She had been a bright young girl who had overcome a heart defect.
But her promising life was to be cut short by the scourge of drug addiction.
Denise Cameron had fought a long battle against heroin after turning to the drug at 31.
Eleven years later, despite failed attempts to beat the habit, the east Belfast woman would lose the fight and her life, aged just 42.
In August 2011 police officers forced their way into her boyfriend’s flat and discovered her body.
She was found in a kneeling position. Anthony Reid was lying on top of her.
The 38-year-old father-of-two — known as Tony to his family — was also dead.
Details of how the couple spent their final hours at the flat in Kilbroney House are unclear, but neither had been seen by neighbours for days.
An inquest into the deaths held in Belfast yesterday revealed a cocktail of drugs and alcohol were found in both bodies.
This included small amounts of methadone — a heroin substitute used to wean addicts off the drug — tramadol and diazepam.
Although Senior Coroner John Leckey said the position the fully clothed couple were found in was “most unusual”, he added there was no evidence to suggest the cause of death was suicide.
Mr Leckey said the weight of Mr Reid on top of her would have “seriously compromised her ability to breathe”.
But he added that it was a “tragic” accidental combination of drugs and alcohol that caused their deaths.
“Once heroin enters the picture a downward spiral seems to be inevitable,” Mr Leckey said.
Denise’s brother Denis, however, said despite the inquest the family feels they will “never really know” what happened.
“The words ‘I’m sorry, it’s my fault’ were written on the wall,” Mr Cameron said.
Denise, the eldest of three children, had been born with a hole in her heart and was treated for the condition until she was eight.
She had gone on to study at the Jordanstown campus at the University of Ulster.
Her mother Elizabeth described her as “very bright”.
“She loved English and English literature,” her brother added.
“She was a bit of a philosopher.”
She would go on to travel to Spain, where she lived for a number of years. He said her drug- taking had started with “softer” recreational drugs, then, when she began to struggle to cope with life, she started taking heroin.
“It began with lighter drugs, ecstasy, grass, blow,” he said.
“It’s progression. But I think there was a deep-seated insecurity.”
It was after a relationship had broken down that she turned to hard drugs, leading to an 11-year battle.
In the 1990s she was admitted to hospital and had a huge cyst removed, leaving her with other medical complications. And in 2005, after giving birth to a baby, it died 13 days later.
Denise faced further heartbreak after she discovered she had contracted the HIV virus from a long-term partner while living in Spain.
“He knew he was infected,” Mr Cameron said.
“She reported him to the police that he knew he had it, but he wasn’t making other people aware.”
Mr Cameron said the heroin his sister had tried to conquer “annihilates” people and their families.

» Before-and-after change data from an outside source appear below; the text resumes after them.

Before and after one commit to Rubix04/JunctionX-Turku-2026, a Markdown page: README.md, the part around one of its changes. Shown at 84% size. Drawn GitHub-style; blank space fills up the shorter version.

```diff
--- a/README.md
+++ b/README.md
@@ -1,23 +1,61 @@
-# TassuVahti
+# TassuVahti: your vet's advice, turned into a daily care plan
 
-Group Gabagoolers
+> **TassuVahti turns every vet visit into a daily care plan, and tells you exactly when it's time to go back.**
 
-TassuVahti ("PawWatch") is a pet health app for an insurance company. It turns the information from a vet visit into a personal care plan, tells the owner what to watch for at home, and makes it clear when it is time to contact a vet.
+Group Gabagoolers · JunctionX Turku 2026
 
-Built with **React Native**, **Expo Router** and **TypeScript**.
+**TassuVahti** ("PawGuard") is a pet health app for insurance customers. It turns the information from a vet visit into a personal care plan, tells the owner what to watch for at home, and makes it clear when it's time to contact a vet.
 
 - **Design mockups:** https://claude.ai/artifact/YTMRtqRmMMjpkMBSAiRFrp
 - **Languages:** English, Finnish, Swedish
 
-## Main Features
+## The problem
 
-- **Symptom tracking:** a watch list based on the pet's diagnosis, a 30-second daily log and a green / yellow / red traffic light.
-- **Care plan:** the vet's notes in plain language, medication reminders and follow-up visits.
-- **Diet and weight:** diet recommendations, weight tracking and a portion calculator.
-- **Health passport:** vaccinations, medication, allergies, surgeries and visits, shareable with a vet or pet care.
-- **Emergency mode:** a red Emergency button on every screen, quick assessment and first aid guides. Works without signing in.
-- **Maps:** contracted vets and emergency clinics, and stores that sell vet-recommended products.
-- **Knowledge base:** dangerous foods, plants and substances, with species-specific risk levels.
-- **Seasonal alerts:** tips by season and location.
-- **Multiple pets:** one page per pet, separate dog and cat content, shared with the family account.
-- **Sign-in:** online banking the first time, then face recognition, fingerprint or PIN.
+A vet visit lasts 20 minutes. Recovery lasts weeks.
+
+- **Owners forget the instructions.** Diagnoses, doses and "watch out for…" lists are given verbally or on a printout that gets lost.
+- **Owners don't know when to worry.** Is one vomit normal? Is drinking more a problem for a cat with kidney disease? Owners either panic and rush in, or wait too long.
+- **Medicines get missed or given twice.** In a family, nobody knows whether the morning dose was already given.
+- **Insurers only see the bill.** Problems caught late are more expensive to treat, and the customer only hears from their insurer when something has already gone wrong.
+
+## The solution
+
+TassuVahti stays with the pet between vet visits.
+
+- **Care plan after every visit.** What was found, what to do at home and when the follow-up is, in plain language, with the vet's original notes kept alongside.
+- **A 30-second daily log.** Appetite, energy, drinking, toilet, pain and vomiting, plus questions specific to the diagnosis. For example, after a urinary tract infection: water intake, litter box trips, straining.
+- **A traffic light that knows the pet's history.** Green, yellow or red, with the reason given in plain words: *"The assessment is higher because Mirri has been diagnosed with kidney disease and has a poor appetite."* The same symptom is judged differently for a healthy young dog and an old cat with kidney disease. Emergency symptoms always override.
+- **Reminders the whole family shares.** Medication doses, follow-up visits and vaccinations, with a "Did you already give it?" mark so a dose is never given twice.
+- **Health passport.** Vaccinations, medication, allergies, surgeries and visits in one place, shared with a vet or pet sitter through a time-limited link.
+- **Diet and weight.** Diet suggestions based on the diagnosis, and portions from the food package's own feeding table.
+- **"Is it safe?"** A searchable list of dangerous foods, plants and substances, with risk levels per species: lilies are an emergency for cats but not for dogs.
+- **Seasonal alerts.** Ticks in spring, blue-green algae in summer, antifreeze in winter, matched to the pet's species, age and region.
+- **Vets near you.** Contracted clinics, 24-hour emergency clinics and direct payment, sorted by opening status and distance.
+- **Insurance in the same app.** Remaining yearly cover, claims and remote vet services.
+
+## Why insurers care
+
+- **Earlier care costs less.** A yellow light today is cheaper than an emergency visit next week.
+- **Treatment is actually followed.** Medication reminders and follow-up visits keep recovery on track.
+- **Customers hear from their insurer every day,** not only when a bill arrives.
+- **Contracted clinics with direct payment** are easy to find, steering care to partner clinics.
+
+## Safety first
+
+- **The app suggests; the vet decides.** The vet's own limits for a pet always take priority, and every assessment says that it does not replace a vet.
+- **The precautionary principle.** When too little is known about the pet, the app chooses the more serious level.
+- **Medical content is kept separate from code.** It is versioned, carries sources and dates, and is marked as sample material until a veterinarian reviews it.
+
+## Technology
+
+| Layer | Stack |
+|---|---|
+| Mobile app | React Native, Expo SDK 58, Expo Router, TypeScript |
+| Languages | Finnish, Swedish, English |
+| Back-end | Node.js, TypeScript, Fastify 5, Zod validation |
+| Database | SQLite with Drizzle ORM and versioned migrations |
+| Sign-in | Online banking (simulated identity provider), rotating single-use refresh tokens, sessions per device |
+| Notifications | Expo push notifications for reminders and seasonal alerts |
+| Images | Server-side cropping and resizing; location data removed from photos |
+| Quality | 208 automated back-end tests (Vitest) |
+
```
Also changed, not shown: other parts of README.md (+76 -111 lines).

“She thought she was strong enough. She was a pretty strong individual, but when it got the hold of her there was no chance.
“She stopped living, she basically became a hermit.
“When she didn’t have the money to have the heroin she would be drinking heavily.”
He said she had been trying to stop.
“She had been trying for the last five or six years to come off it.”
“We all feel guilty.
“You think you could have done more.
“But it is very difficult to be around someone who has been self-destructive.
“You can only do so much for somebody else, they have to do it themselves.”
Asked what message his family would want to send out after losing his sister and her boyfriend to drugs, Denis said: “There needs to be better help for people struggling with addiction in Northern Ireland.
“They are vulnerable.
“I’m not saying that they shouldn’t pay any attention to lighter recreational drugs, because they can also have a harmful effect, but the likes of heroin will totally annihilate you.”